A few years ago, archaeologists working in Hohle Fels Cave in southwestern Germany unearthed some mysterious ice-age objects. The team found 13 pieces of carved mammoth ivory that fit together to form what they described as a “perforated baton, with four holes containing precisely carved spiral grooves.”

A wand, an instrument, or perhaps a totem?

Depending on the viewer, the artifact looks like an instrument, a wand, or perhaps something ritualistic, a decorative symbol for some long-forgotten religion. Scientists discovered other similar artifacts at another site in Germany, but their purpose remained unclear.

Now, archaeologists Nicholas Conard (from the University of Tubingen in Germany) and Veerle Rots (from the University of Liege in Belgium) believe they’ve solved the mystery.

In a new paper, Conard and Rots argue that the 35,000-year-old ivory baton is a tool for making rope. Researchers were fairly sure that Paleolithic people used rope or twine, but the evidence was limited to depictions in art and a few impressions in clay. While evidence that ice-age people used rope was limited, there was no evidence illuminating how they manufactured it. Therefore the paper’s conclusion is a major breakthrough.

The grooved holes were the key.

Perforated ivory baton from Hohle Fels Cave.

Perforated ivory baton from Hohle Fels Cave, Germany. Photo: H. Jensen, University of Tubingen


Grooved holes still lined with fibers

“We suspected that the holes with spiral grooves were made to have something fed through them, which led us to hypothesize that the artifact may have served to align fibers to make rope or twine. While twine can be made by hand without tools, by pulling and twisting plant fibers together, we tested whether or not the perforated baton from Hohle Fels could have been used to align, twist, and combine fibers to make rope,” the paper explains.

Microscopic examination revealed fiber remnants around the grooves. Conard and Rots compared these fibers with sediment samples from around the artifact to rule out simple contamination from the environment.

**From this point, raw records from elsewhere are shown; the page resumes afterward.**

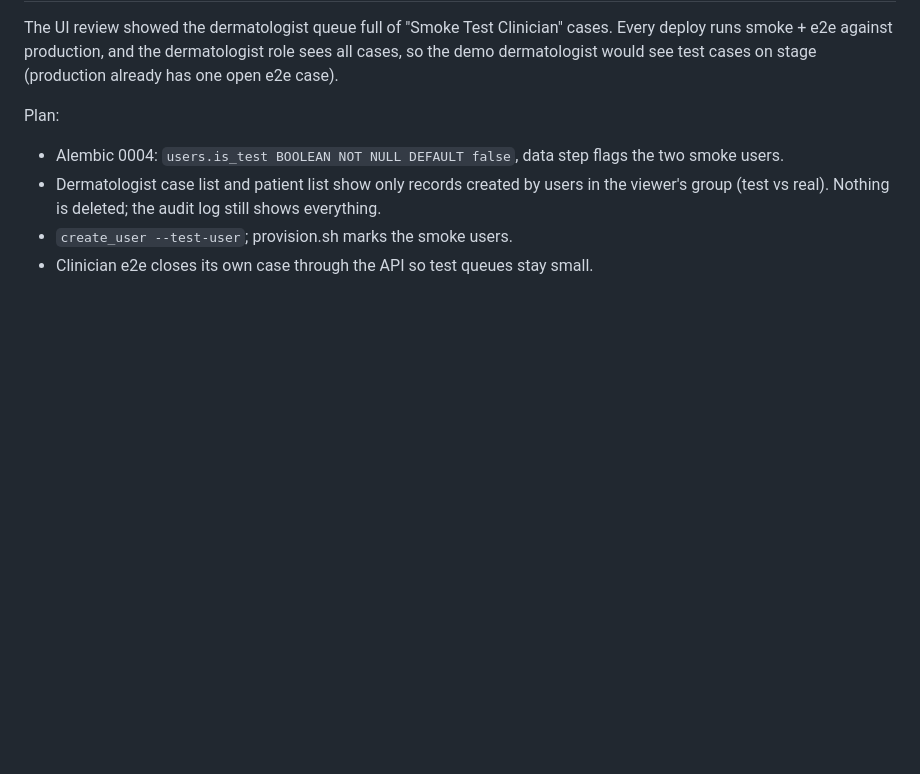
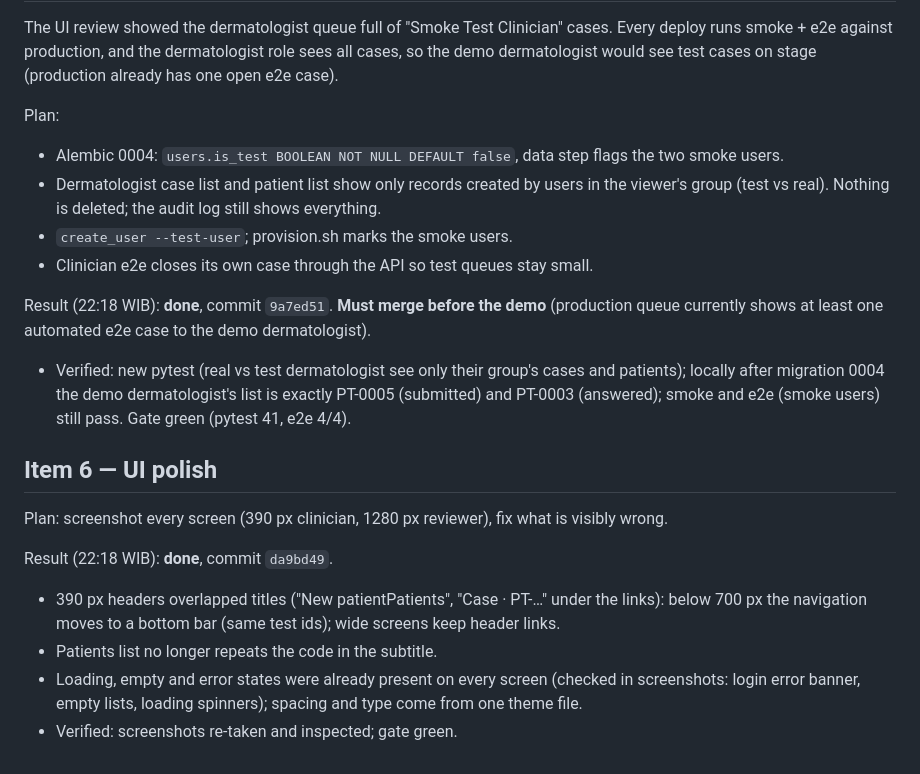
Before and after one commit to lan666as/spektroskin-proto, a Markdown page: OVERNIGHT_REPORT.md, the part around the change. Drawn GitHub-style; blank space fills up the shorter version.

Commit message:
Overnight report: fix and item 6
Co-Authored-By: Claude Opus 5.5 <noreply@anthropic.com>

```diff
--- a/OVERNIGHT_REPORT.md
+++ b/OVERNIGHT_REPORT.md
@@ -119,3 +119,21 @@ Plan:
   group (test vs real). Nothing is deleted; the audit log still shows everything.
 - `create_user --test-user`; provision.sh marks the smoke users.
 - Clinician e2e closes its own case through the API so test queues stay small.
+
+Result (22:18 WIB): **done**, commit `9a7ed51`. **Must merge before the demo** (production queue
+currently shows at least one automated e2e case to the demo dermatologist).
+- Verified: new pytest (real vs test dermatologist see only their group's cases and patients);
+  locally after migration 0004 the demo dermatologist's list is exactly PT-0005 (submitted) and
+  PT-0003 (answered); smoke and e2e (smoke users) still pass. Gate green (pytest 41, e2e 4/4).
+
+## Item 6 — UI polish
+
+Plan: screenshot every screen (390 px clinician, 1280 px reviewer), fix what is visibly wrong.
+
+Result (22:18 WIB): **done**, commit `da9bd49`.
+- 390 px headers overlapped titles ("New patientPatients", "Case · PT-…" under the links): below
+  700 px the navigation moves to a bottom bar (same test ids); wide screens keep header links.
+- Patients list no longer repeats the code in the subtitle.
+- Loading, empty and error states were already present on every screen (checked in screenshots:
+  login error banner, empty lists, loading spinners); spacing and type come from one theme file.
+- Verified: screenshots re-taken and inspected; gate green.
```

They found that the soil contained few plant fibers.

As a final test, Conard and Rots made a perforated baton of their own and tested it. Using the grooved holes they found that they could twist thick cords of up to four strands quickly and efficiently. They tested a few materials believed to be common during the period including deer sinew, flax, hemp, and others. They found cattail and willow fibers produced the best results.

“We are now able to demonstrate one way people of the early Upper Paleolithic manufactured rope. This work contributes to our understanding of the evolution of technology, cooperative work, and Paleolithic social organization,” the authors conclude.

Martin Walsh

Martin Walsh is a writer and editor for ExplorersWeb.

Martin has been writing about adventure travel and exploration for over five years.

Martin spent most of the last 15 years backpacking the world on a shoestring budget. Whether it was hitchhiking through Syria, getting strangled in Kyrgyzstan, touring Cambodia’s medical facilities with an exceedingly painful giant venomous centipede bite, chewing khat in Ethiopia, or narrowly avoiding various toilet-related accidents in rural China, so far, Martin has just about survived his decision making.

Based in Da Lat, Vietnam, Martin can be found in the jungle trying to avoid leeches while chasing monkeys.